## WORK INSTRUCTIONS
Look through the data below and, wherever a line carries the word "white", please copy that line.

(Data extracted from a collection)
——

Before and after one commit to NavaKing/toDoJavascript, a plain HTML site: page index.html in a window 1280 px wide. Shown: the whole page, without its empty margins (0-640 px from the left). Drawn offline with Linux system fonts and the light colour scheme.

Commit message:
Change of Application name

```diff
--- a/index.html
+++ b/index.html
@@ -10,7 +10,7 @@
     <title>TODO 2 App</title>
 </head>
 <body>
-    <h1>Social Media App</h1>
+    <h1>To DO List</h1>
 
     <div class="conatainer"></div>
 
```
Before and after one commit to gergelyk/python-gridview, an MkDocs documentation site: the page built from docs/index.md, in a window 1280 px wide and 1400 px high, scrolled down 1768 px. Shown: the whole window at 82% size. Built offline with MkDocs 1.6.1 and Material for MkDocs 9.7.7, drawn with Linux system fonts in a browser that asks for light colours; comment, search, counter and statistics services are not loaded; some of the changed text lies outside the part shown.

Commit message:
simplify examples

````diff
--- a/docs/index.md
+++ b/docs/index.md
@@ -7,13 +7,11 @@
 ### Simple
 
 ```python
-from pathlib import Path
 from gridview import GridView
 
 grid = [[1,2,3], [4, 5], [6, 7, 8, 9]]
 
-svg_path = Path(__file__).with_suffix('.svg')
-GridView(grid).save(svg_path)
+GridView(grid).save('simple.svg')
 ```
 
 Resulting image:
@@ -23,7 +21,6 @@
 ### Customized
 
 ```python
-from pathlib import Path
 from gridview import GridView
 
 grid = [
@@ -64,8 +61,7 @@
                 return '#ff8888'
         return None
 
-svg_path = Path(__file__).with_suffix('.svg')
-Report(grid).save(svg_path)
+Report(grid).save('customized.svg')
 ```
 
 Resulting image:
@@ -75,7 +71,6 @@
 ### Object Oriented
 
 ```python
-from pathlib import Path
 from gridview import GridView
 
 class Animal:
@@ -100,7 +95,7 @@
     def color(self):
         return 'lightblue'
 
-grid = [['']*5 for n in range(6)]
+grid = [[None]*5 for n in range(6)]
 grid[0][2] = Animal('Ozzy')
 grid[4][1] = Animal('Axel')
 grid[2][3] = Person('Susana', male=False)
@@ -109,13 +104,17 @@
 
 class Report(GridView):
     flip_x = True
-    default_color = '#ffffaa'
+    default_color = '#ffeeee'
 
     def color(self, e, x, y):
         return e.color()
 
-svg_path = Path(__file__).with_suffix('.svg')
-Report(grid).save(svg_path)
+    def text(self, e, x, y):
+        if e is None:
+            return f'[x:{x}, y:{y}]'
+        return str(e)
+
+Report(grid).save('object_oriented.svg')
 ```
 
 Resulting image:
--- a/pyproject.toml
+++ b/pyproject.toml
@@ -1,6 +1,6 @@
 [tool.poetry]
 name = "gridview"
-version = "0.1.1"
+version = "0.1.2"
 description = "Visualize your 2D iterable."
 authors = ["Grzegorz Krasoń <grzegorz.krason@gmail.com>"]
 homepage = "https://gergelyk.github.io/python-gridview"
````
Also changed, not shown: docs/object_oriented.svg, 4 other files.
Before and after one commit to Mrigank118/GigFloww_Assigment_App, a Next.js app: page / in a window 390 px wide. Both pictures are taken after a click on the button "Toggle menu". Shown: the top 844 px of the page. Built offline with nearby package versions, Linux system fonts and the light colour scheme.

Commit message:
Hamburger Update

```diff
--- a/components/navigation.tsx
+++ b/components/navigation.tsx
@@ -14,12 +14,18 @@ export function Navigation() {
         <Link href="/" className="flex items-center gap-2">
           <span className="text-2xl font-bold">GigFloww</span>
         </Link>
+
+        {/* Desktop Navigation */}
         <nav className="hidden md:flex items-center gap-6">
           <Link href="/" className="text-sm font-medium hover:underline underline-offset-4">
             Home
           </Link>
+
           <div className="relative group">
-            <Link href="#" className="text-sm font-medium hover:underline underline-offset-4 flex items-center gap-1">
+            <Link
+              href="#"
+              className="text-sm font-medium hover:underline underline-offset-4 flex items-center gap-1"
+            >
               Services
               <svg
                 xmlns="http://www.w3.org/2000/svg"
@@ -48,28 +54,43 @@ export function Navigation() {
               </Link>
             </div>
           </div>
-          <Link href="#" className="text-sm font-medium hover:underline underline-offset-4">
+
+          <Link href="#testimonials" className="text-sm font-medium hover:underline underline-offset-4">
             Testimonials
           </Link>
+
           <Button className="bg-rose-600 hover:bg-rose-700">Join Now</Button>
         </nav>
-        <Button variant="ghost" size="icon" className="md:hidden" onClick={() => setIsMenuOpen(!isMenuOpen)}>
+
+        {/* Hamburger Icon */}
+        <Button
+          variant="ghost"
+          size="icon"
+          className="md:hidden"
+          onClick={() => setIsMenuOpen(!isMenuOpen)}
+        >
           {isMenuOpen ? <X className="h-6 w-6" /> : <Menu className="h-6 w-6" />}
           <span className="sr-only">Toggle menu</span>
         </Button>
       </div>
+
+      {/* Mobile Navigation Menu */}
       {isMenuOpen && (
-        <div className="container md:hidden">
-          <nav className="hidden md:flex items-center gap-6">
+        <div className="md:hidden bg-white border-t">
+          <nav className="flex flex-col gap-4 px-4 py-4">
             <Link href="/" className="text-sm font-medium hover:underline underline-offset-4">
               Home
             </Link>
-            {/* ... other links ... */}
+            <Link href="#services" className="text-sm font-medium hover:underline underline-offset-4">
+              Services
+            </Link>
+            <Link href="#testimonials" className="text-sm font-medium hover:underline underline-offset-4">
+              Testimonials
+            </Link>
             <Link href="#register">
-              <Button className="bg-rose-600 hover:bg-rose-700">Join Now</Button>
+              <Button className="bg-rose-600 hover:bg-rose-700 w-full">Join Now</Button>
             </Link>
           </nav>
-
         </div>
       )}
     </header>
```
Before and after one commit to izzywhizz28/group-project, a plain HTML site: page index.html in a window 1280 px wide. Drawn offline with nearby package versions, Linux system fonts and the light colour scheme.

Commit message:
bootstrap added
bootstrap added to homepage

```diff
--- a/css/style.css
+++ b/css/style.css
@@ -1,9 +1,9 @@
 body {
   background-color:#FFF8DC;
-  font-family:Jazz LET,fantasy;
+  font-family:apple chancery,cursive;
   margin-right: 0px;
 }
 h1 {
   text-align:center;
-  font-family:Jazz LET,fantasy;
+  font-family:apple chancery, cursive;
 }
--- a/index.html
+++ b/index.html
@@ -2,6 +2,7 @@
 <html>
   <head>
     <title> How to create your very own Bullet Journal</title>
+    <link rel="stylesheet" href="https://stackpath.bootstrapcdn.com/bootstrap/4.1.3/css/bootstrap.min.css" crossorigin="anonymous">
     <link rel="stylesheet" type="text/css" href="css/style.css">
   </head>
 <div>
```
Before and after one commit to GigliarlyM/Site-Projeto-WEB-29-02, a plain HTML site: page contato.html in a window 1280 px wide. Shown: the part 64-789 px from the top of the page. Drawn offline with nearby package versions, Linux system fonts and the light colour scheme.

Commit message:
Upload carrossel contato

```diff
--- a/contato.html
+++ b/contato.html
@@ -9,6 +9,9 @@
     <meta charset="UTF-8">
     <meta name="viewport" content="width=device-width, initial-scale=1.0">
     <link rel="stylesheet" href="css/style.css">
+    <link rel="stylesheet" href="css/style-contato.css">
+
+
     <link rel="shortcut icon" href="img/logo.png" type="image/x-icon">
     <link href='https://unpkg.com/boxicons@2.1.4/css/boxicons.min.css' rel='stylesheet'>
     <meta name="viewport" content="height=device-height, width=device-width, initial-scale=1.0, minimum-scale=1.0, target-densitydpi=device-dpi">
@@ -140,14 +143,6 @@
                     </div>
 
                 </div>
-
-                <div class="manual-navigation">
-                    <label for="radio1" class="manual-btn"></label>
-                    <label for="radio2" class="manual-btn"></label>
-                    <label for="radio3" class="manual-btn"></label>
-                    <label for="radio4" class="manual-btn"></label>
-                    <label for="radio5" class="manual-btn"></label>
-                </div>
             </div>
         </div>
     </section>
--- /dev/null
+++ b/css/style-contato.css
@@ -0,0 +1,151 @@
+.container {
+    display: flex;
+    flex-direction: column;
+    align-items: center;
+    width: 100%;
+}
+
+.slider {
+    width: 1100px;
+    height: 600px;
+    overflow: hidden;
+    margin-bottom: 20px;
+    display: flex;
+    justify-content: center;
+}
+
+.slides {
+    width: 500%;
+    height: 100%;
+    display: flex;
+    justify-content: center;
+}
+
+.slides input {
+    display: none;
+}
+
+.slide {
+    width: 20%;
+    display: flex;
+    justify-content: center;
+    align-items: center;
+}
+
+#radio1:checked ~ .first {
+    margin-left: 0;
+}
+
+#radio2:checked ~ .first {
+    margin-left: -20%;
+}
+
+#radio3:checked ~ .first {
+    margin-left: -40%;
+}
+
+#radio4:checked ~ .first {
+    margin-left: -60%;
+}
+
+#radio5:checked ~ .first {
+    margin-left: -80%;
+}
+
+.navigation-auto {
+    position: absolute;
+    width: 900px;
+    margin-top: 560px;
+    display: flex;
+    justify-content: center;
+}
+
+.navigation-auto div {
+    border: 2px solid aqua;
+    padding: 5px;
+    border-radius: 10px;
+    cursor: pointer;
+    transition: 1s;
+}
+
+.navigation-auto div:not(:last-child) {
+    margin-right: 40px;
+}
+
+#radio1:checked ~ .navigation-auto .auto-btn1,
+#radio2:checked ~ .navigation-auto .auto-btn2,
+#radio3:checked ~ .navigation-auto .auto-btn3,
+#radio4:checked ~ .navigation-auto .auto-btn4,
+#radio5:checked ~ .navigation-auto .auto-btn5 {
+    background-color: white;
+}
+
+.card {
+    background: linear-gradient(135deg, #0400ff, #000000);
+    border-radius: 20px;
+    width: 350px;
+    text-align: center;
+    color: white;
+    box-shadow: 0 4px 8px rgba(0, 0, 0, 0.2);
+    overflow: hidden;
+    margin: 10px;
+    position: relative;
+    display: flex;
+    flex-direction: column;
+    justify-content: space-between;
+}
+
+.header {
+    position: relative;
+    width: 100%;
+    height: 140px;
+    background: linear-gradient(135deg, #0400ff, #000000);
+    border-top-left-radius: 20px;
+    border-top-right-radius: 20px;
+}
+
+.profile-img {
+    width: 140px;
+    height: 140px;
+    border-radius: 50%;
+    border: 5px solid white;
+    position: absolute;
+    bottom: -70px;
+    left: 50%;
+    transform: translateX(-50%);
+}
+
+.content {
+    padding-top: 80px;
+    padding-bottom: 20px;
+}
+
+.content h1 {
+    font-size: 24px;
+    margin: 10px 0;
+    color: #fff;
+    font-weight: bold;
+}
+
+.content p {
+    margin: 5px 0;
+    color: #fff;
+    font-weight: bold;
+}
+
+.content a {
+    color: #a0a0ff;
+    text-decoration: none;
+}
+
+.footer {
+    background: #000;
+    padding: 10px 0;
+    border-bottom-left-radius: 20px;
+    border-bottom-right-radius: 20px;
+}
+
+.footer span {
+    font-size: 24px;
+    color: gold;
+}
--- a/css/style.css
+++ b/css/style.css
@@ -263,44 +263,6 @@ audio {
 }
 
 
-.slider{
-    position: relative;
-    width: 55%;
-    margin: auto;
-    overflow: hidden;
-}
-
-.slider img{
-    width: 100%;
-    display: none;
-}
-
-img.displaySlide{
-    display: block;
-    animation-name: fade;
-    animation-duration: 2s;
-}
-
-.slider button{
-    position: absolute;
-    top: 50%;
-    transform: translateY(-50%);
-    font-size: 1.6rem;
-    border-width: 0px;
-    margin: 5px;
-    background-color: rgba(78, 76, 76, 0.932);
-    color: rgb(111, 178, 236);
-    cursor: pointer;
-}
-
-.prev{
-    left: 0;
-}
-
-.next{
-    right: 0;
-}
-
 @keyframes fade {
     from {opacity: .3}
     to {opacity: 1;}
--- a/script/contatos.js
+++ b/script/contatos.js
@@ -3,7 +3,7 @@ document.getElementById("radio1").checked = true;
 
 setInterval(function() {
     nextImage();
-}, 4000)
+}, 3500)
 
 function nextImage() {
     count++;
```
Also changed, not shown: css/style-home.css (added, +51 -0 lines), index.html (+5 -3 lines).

——

## ANSWER SECTION
+        <div className="md:hidden bg-white border-t">
+    background-color: white;
+    color: white;
+    border: 5px solid white;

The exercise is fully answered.